What Every Woman Wants to Know about Hysterectomy
Pelvic Floor Disorders after Hysterectomy
What do medical studies say about the effects of these anatomical changes on the pelvic floor and organ function?
This 2014 U.S. study concluded that hysterectomy is one risk factor for developing pelvic floor disorders. The others are higher Body Mass Index (BMI) and greater parity. There are a number of studies that came to this same conclusion.

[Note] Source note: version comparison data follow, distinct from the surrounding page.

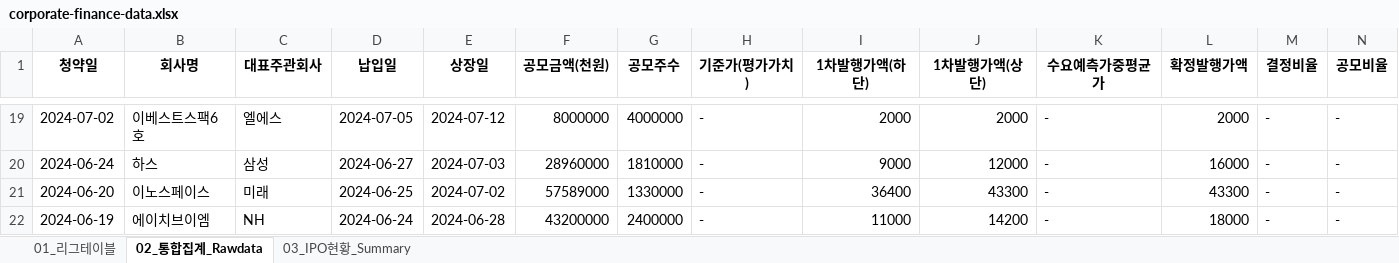
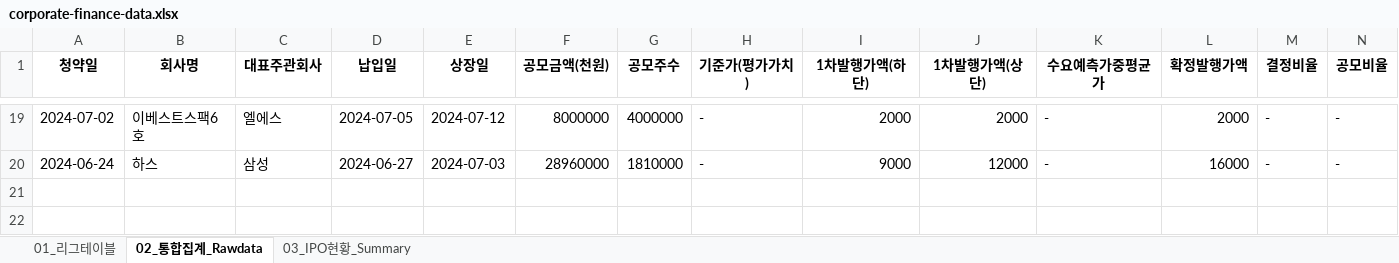
Before and after one commit to Kis-ds/IPO, an Excel workbook: datasets/corporate-finance-data.xlsx, sheet 02_통합집계_Rawdata, drawn as a sheet; only a part is shown, gaps mark what is left out; values as stored, in another font and other column widths than the file's, no borders; rows hold the shown columns only; the diff names each change by its address in the sheet, - before the commit and + after, or states it on an @@ line.

```diff
--- a/datasets/corporate-finance-data.xlsx (sheet 02_통합집계_Rawdata)
+++ b/datasets/corporate-finance-data.xlsx (sheet 02_통합집계_Rawdata)
-row 21: 2024-06-20 | 이노스페이스 | 미래 | 2024-06-25 | 2024-07-02 | 57589000 | 1330000 | - | 36400 | 43300 | - | 43300 | - | -
-row 22: 2024-06-19 | 에이치브이엠 | NH | 2024-06-24 | 2024-06-28 | 43200000 | 2400000 | - | 11000 | 14200 | - | 18000 | - | -
```
Also changed, not shown: sheet 01_리그테이블, sheet 03_IPO현황_Summary, datasets/form1.xlsx, datasets/form2.xlsx, 4 other files.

This large 31 year Swedish study concluded that hysterectomy, particularly vaginal hysterectomy, even in women with no vaginal births is associated with pelvic organ prolapse surgery. The number of vaginal births further increases this risk.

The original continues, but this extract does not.